A group of Bosnians and Americans of BiH origin, members of the ‘Working Group for Bosnia and Herzegovina’, sent a letter to the High Representative in BiH, Christian Schmidt, urging him to use his special powers to allow survivors of wartime atrocities mark the sites of their suffering. Pročitaj više
Schmidt is the international official overseeing the civilian implementation of the 1995 Dayton Peace Agreement in BiH and has a special set of powers – the Bonn Powers – which allow him to, among other things, impose laws and fire officials.
In the letter, the Working Group for BiH warned that perpetrators of war crimes are often glorified, while survivors are banned or discouraged from setting up memorials to the victims in Bosnia’s Republika Srpska (RS) entity. It stressed that, in terms of the rule of law, restorative justice and reconciliation, it is crucial to defend the human right to memorialization.
“Survivors of the Omarska concentration camp in the Prijedor municipality, for example, are not allowed to erect a memorial to the victims. They were only allowed to gather at the sites for a few hours one day each year to give commemorative speeches and lay flowers in front of the infamous White House where detainees were tortured and killed,” the letter said.
Initiatives by the survivors to mark the White House as a memorial are being blocked, it said. The association also noted that there is a memorial erected for members of the Army of Republika Srpska in Prijedor although there is no such memorial for the many victims, including 100 children, killed in the area.
“At least 122 detainees at the Barutni Magacin concentration camp, near Kalinovik, were forcibly taken away to be executed on August 5, 1992, and 42 victims have not yet been found or identified. Family members are asking for the facility to be protected and for a memorial museum to be established in the main building that was used to hold the detainees, but their efforts have been denied,” the letter added.
The letter also says that the High Representative must be aware that at the entrance to Kalinovik, along the road towards the former prison camp, there is a three-metre mural of former Republika Srpska Army commander and convicted war criminal, Ratko Mladic, which is protected by a steel fence.
The association asked the High Representative to support survivors and family members and to use the Bonn powers to establish protected national memorials, which it suggested should be set up in Omarska and the Barutni Magacin warehouse in a similar way to how the Srebrenica Memorial Center was set up between 2000 and 2007, based on four decisions made by four High Representatives serving in BiH.
“There are many other places where crimes were committed in Keraterm and Trnopolje (in the municipality of Prijedor), in the house in Pionirska Street, in the house in Bikavac and the cemetery Straziste (in Visegrad), and in various locations in Foca that also need to be protected in accordance with by the desire of the survivors,” the association said.
Another place that needs to be marked as a memorial site is the Kostana hospital in Stolac, where a memorial plaque dedicated to the survivors of the wartime prison camp was vandalised, the association said, adding that local victims associations asked for it to be protected but that their requests have been denied.

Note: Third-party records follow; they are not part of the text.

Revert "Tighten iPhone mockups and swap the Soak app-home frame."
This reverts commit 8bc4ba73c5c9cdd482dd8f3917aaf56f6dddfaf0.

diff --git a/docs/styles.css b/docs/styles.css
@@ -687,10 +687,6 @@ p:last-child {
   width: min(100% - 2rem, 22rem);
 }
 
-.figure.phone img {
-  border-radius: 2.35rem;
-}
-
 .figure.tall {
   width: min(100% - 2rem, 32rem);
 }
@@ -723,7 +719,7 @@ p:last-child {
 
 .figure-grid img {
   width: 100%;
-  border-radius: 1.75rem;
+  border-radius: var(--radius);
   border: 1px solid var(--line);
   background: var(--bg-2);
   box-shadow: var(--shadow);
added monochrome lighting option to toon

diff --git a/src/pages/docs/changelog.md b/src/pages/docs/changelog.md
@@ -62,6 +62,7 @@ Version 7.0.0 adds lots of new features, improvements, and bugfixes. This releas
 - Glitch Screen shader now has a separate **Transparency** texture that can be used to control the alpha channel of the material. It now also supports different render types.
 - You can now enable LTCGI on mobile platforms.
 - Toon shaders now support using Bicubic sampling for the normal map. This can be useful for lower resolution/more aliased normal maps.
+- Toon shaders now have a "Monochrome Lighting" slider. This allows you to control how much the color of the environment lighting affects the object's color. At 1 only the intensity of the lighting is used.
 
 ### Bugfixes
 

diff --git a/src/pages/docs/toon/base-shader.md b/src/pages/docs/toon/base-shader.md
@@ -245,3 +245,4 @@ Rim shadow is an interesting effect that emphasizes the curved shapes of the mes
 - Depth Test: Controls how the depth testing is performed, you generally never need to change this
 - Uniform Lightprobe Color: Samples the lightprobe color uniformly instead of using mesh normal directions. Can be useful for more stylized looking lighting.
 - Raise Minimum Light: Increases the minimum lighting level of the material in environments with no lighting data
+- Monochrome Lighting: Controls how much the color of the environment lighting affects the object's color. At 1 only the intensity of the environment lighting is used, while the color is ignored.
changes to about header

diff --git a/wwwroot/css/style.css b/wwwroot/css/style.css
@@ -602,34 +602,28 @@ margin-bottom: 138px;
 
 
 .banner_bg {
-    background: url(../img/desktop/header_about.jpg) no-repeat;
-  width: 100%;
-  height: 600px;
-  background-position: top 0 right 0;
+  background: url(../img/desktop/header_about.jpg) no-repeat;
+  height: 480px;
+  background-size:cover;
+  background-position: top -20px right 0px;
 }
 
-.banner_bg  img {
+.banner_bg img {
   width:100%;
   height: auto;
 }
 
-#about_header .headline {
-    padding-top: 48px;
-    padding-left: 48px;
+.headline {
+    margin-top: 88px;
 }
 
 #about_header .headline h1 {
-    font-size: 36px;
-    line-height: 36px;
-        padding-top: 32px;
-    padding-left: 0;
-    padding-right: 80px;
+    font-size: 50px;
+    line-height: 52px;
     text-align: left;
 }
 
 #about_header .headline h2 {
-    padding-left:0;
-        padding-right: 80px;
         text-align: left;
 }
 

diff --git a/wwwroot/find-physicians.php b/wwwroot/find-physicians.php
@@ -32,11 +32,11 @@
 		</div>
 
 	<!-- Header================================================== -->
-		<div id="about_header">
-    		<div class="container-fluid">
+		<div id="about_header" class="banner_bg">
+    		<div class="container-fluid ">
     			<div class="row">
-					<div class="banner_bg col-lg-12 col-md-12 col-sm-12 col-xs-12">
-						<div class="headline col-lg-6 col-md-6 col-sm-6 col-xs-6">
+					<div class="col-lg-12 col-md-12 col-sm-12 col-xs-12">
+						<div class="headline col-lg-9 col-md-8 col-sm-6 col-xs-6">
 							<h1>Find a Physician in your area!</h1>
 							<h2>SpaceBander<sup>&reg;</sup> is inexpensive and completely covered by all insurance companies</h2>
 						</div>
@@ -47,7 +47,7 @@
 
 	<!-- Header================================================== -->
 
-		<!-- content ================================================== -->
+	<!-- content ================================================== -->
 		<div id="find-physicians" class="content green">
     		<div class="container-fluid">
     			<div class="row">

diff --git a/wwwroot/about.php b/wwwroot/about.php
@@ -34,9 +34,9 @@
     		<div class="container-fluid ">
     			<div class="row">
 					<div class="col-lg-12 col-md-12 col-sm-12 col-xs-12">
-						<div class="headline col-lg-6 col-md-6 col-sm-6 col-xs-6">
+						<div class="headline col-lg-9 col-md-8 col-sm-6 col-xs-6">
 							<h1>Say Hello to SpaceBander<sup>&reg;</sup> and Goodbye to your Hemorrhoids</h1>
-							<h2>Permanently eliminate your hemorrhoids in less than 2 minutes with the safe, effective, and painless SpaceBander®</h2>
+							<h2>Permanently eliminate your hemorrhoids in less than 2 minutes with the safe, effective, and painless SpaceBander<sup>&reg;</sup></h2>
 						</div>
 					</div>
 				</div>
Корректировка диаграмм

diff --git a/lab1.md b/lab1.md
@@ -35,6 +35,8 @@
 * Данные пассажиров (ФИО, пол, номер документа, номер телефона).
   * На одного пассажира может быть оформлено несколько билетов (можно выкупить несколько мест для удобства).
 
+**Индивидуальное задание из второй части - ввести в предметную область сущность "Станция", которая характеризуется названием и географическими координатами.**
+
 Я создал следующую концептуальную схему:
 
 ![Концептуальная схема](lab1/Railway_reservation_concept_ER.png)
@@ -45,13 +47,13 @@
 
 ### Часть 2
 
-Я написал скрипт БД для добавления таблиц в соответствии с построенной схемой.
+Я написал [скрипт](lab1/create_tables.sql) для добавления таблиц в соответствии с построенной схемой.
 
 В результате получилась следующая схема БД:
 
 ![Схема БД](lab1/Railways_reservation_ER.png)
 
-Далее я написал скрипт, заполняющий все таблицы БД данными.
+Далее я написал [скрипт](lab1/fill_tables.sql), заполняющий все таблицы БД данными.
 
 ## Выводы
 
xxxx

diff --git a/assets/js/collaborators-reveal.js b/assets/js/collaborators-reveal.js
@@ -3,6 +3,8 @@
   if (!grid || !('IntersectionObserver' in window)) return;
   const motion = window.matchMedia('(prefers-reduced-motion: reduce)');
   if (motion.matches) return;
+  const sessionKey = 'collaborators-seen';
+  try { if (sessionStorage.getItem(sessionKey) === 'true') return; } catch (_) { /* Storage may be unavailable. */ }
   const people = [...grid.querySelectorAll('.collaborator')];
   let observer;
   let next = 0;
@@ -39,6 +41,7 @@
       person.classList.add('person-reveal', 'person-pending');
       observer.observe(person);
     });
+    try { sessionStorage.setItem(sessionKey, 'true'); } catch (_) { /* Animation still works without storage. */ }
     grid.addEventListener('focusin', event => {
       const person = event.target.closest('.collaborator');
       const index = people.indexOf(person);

“Glorification of war criminals, celebrating their crimes and banning memorials for victims in Republika Srpska can be seen as a strategy to intimidate and once again traumatize survivors to prevent them from returning to their homes and communities from which they were forcibly expelled,” the letter said.
It said that in this way, the RS continues to carry out activities that were started in 1992 in order to achieve ethnic homogeneity and “heinous efforts that have been condemned as genocide and crimes against humanity,” the association said, arguing that such practices violate Annex 7 of the Dayton Agreement, which guarantees the right to return of refugees.
The association also argued that the denial of genocide, the glorification of war criminals, and the celebration of genocide are clear indications that atrocities could take place again, which is why this is a matter of utmost urgency as such negative practices close the possibility of restorative justice and prevent a future for the survivors.
“The protected national memorials that we propose would, by their very existence, resist denial and begin to raise the level of knowledge and change the social consciousness in the Republika Srpska in the direction of possible reconciliation,” the letter said.
“With the use of the Bonn powers, we believe that protected national memorials recognizing the persecution and suffering of genocide victims will soon become a reality in Bosnia and Herzegovina,” concluded the letter which one of the members the Working Group for BiH, philosophy at the University of Southern Connecticut, David Pettigrew, forwarded to Schmidt.